Required action → A complete answer lists every line of the entries below where the string "padding" appears.

Source records →
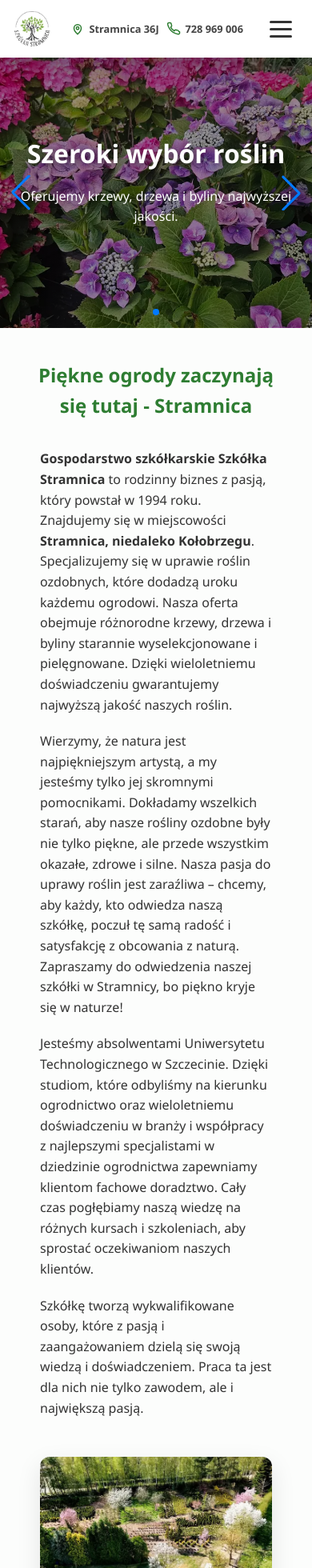
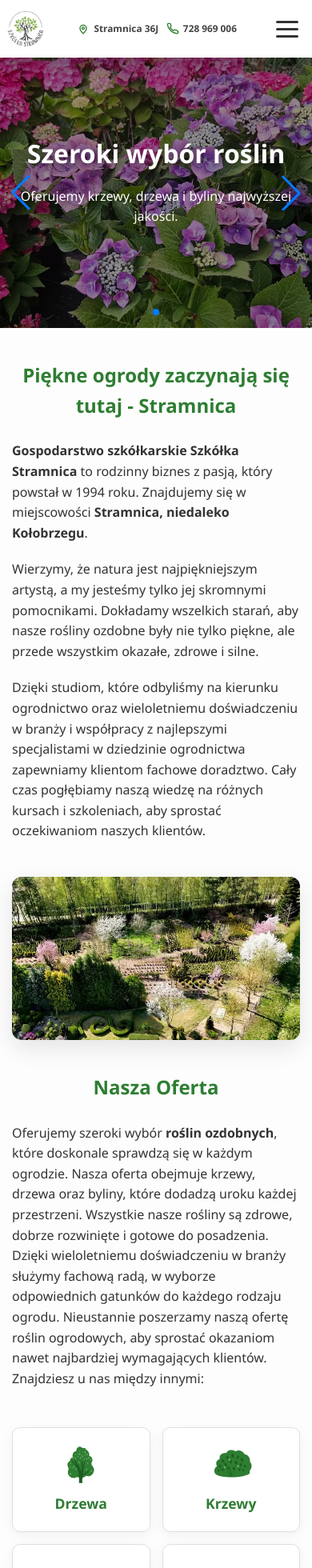
Before and after one commit to MK396/Szkolka_Stramnica, a Vue app in the folder szkolka-stramnica/: page / in a window 390 px wide. Shown: the top 1960 px of the page at 80% size. Built offline with nearby package versions, Linux system fonts and the light colour scheme.

Commit message:
update na wersje mobilne

```diff
--- a/szkolka-stramnica/src/App.vue
+++ b/szkolka-stramnica/src/App.vue
@@ -10,6 +10,10 @@ import Navbar from './components/Navbar.vue';
 </script>
 
 <style>
+:root {
+  --section-gap: 60px;
+}
+
 html {
   scroll-behavior: smooth;
 }
@@ -31,4 +35,14 @@ body {
   color: #333;
   background-color: #fcfdfc;
 }
+
+@media (max-width: 768px) {
+  :root {
+    --section-gap: 40px;
+  }
+
+  .container {
+    padding: 0 15px;
+  }
+}
 </style>
--- a/szkolka-stramnica/src/components/Hero.vue
+++ b/szkolka-stramnica/src/components/Hero.vue
@@ -211,6 +211,12 @@ onUnmounted(() => {
 }
 
 /* mniej kolumn → szersze kafelki ≈ kwadrat; zawsze 12 komórek */
+@media (max-width: 1000px) {
+  .hero-container {
+    margin-top: 0;
+  }
+}
+
 @media (max-width: 1024px) {
   .hero-container { height: 48vh; max-height: 480px; }
   .bg-grid {
--- a/szkolka-stramnica/src/components/Navbar.vue
+++ b/szkolka-stramnica/src/components/Navbar.vue
@@ -443,6 +443,47 @@
 .hamburger-btn.is-active .bar:nth-child(2) { opacity: 0; width: 0; }
 .hamburger-btn.is-active .bar:nth-child(3) { transform: translateY(-9px) rotate(-45deg); }
 
+@media (min-width: 1001px) {
+  .nav-content {
+    display: grid;
+    grid-template-columns: auto 1fr;
+    grid-template-rows: 1fr;
+    align-items: center;
+    column-gap: 12px;
+  }
+
+  .left-element {
+    position: static;
+    grid-column: 1;
+    grid-row: 1;
+    justify-self: start;
+    width: max-content;
+  }
+
+  .right-element {
+    grid-column: 2;
+    grid-row: 1;
+    width: 100%;
+    min-width: 0;
+    align-items: center;
+    justify-content: center;
+  }
+
+  .top-info-row {
+    width: 100%;
+    justify-content: center;
+  }
+
+  .info-group {
+    justify-content: center;
+  }
+
+  .bottom-nav {
+    width: 100%;
+    justify-content: center;
+  }
+}
+
 @media (max-width: 1000px) {
 
   .navbar-wrapper {
@@ -470,7 +511,7 @@
     min-height: 72px;
     max-height: 72px;
     max-width: none;
-    padding: 0 16px;
+    padding: 0 8px;
     align-items: center;
     gap: 6px;
     overflow: visible;
@@ -585,12 +626,12 @@
   }
 
   .mhi-chip-icon svg {
-    width: 18px;
-    height: 18px;
+    width: 16px;
+    height: 16px;
   }
 
   .mhi-chip-label {
-    font-size: 0.8rem;
+    font-size: 0.74rem;
     font-weight: 600;
     color: #444;
     line-height: 1.1;
--- a/szkolka-stramnica/src/components/Oferta.vue
+++ b/szkolka-stramnica/src/components/Oferta.vue
@@ -80,14 +80,15 @@
 
 <style scoped>
   .oferta-container {
-    padding: 50px 20px;
+    padding: var(--section-gap) 0 0;
     text-align: center;
   }
 
   h2 {
     color: #2e7d32;
-    font-size: 2rem;
-    margin-bottom: 30px;
+    font-size: clamp(1.5rem, 4vw, 2.2rem);
+    margin-bottom: 40px;
+    font-weight: 700;
   }
 
   .oferta-text-grid {
@@ -111,6 +112,7 @@
   .oferta-text p {
     margin-bottom: 20px;
     line-height: 1.8;
+    color: #333;
   }
 
   .rosliny-grid-wrapper {
@@ -168,10 +170,30 @@
   }
 
   @media (max-width: 768px) {
+    .oferta-text-grid {
+      padding: 0;
+      gap: 28px;
+    }
+
+    .oferta-text {
+      font-size: 1.05rem;
+    }
+
     .oferta-text,
     .rosliny-grid-wrapper {
       flex: 1 1 100%;
       min-width: 100%;
     }
   }
+
+  @media (max-width: 480px) {
+    h2 {
+      margin-bottom: 25px;
+    }
+
+    .oferta-text p {
+      font-size: 1rem;
+      line-height: 1.6;
+    }
+  }
 </style>
--- a/szkolka-stramnica/src/components/Opis.vue
+++ b/szkolka-stramnica/src/components/Opis.vue
@@ -3,10 +3,10 @@
         <h2>Piękne ogrody zaczynają się tutaj - Stramnica</h2>
         <div class="opis-text-img">
             <div class="opis-text">
-                <p><strong>Gospodarstwo szkółkarskie Szkółka Stramnica</strong> to rodzinny biznes z pasją, który powstał w 1994 roku. Znajdujemy się w miejscowości <strong>Stramnica, niedaleko Kołobrzegu</strong>. Specjalizujemy się w uprawie roślin ozdobnych, które dodadzą uroku każdemu ogrodowi. Nasza oferta obejmuje różnorodne krzewy, drzewa i byliny starannie wyselekcjonowane i pielęgnowane. Dzięki wieloletniemu doświadczeniu gwarantujemy najwyższą jakość naszych roślin.</p>
-                <p>Wierzymy, że natura jest najpiękniejszym artystą, a my jesteśmy tylko jej skromnymi pomocnikami. Dokładamy wszelkich starań, aby nasze rośliny ozdobne były nie tylko piękne, ale przede wszystkim okazałe, zdrowe i silne. Nasza pasja do uprawy roślin jest zaraźliwa – chcemy, aby każdy, kto odwiedza naszą szkółkę, poczuł tę samą radość i satysfakcję z obcowania z naturą. Zapraszamy do odwiedzenia naszej szkółki w Stramnicy, bo piękno kryje się w naturze!</p>
-                <p>Jesteśmy absolwentami Uniwersytetu Technologicznego w Szczecinie. Dzięki studiom, które odbyliśmy na kierunku ogrodnictwo oraz wieloletniemu doświadczeniu w branży i współpracy z najlepszymi specjalistami w dziedzinie ogrodnictwa zapewniamy klientom fachowe doradztwo. Cały czas pogłębiamy naszą wiedzę na różnych kursach i szkoleniach, aby sprostać oczekiwaniom naszych klientów.</p>
-                <p>Szkółkę tworzą wykwalifikowane osoby, które z pasją i zaangażowaniem dzielą się swoją wiedzą i doświadczeniem. Praca ta jest dla nich nie tylko zawodem, ale i największą pasją. </p>
+                <p><strong>Gospodarstwo szkółkarskie Szkółka Stramnica</strong> to rodzinny biznes z pasją, który powstał w 1994 roku. Znajdujemy się w miejscowości <strong>Stramnica, niedaleko Kołobrzegu</strong>.<span class="opis-tylko-desktop"> Specjalizujemy się w uprawie roślin ozdobnych, które dodadzą uroku każdemu ogrodowi. Nasza oferta obejmuje różnorodne krzewy, drzewa i byliny starannie wyselekcjonowane i pielęgnowane. Dzięki wieloletniemu doświadczeniu gwarantujemy najwyższą jakość naszych roślin.</span></p>
+                <p>Wierzymy, że natura jest najpiękniejszym artystą, a my jesteśmy tylko jej skromnymi pomocnikami. Dokładamy wszelkich starań, aby nasze rośliny ozdobne były nie tylko piękne, ale przede wszystkim okazałe, zdrowe i silne.<span class="opis-tylko-desktop"> Nasza pasja do uprawy roślin jest zaraźliwa – chcemy, aby każdy, kto odwiedza naszą szkółkę, poczuł tę samą radość i satysfakcję z obcowania z naturą. Zapraszamy do odwiedzenia naszej szkółki w Stramnicy, bo piękno kryje się w naturze!</span></p>
+                <p><span class="opis-tylko-desktop">Jesteśmy absolwentami Uniwersytetu Technologicznego w Szczecinie. </span>Dzięki studiom, które odbyliśmy na kierunku ogrodnictwo oraz wieloletniemu doświadczeniu w branży i współpracy z najlepszymi specjalistami w dziedzinie ogrodnictwa zapewniamy klientom fachowe doradztwo. Cały czas pogłębiamy naszą wiedzę na różnych kursach i szkoleniach, aby sprostać oczekiwaniom naszych klientów.</p>
+                <p class="opis-tylko-desktop">Szkółkę tworzą wykwalifikowane osoby, które z pasją i zaangażowaniem dzielą się swoją wiedzą i doświadczeniem. Praca ta jest dla nich nie tylko zawodem, ale i największą pasją.</p>
             </div>
             <div class="opis-img">
                 <picture>
@@ -25,7 +25,7 @@ import photoMobile from '../assets/photo1-mobile.webp';
 
 <style scoped>
     .opis-container {
-        padding: 60px 20px;
+        padding: var(--section-gap) 0 0;
         text-align: center;
     }
 
@@ -99,12 +99,19 @@ import photoMobile from '../assets/photo1-mobile.webp';
     }
 
     @media (max-width: 768px) {
-        .opis-container {
-            padding: 40px 20px;
+        .opis-text-img {
+            padding: 0;
+            gap: 24px;
         }
 
         .opis-text {
             font-size: 1.05rem;
+        }
+    }
+
+    @media (max-width: 639px) {
+        .opis-tylko-desktop {
+            display: none;
         }
     }
 
```
Also changed, not shown: szkolka-stramnica/src/components/Galeria.vue (+76 -54 lines).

Exercise result →
+    padding: 0 15px;
-    padding: 0 16px;
+    padding: 0 8px;
-    padding: 50px 20px;
+    padding: var(--section-gap) 0 0;
+      padding: 0;
-        padding: 60px 20px;
+        padding: var(--section-gap) 0 0;
-            padding: 40px 20px;
+            padding: 0;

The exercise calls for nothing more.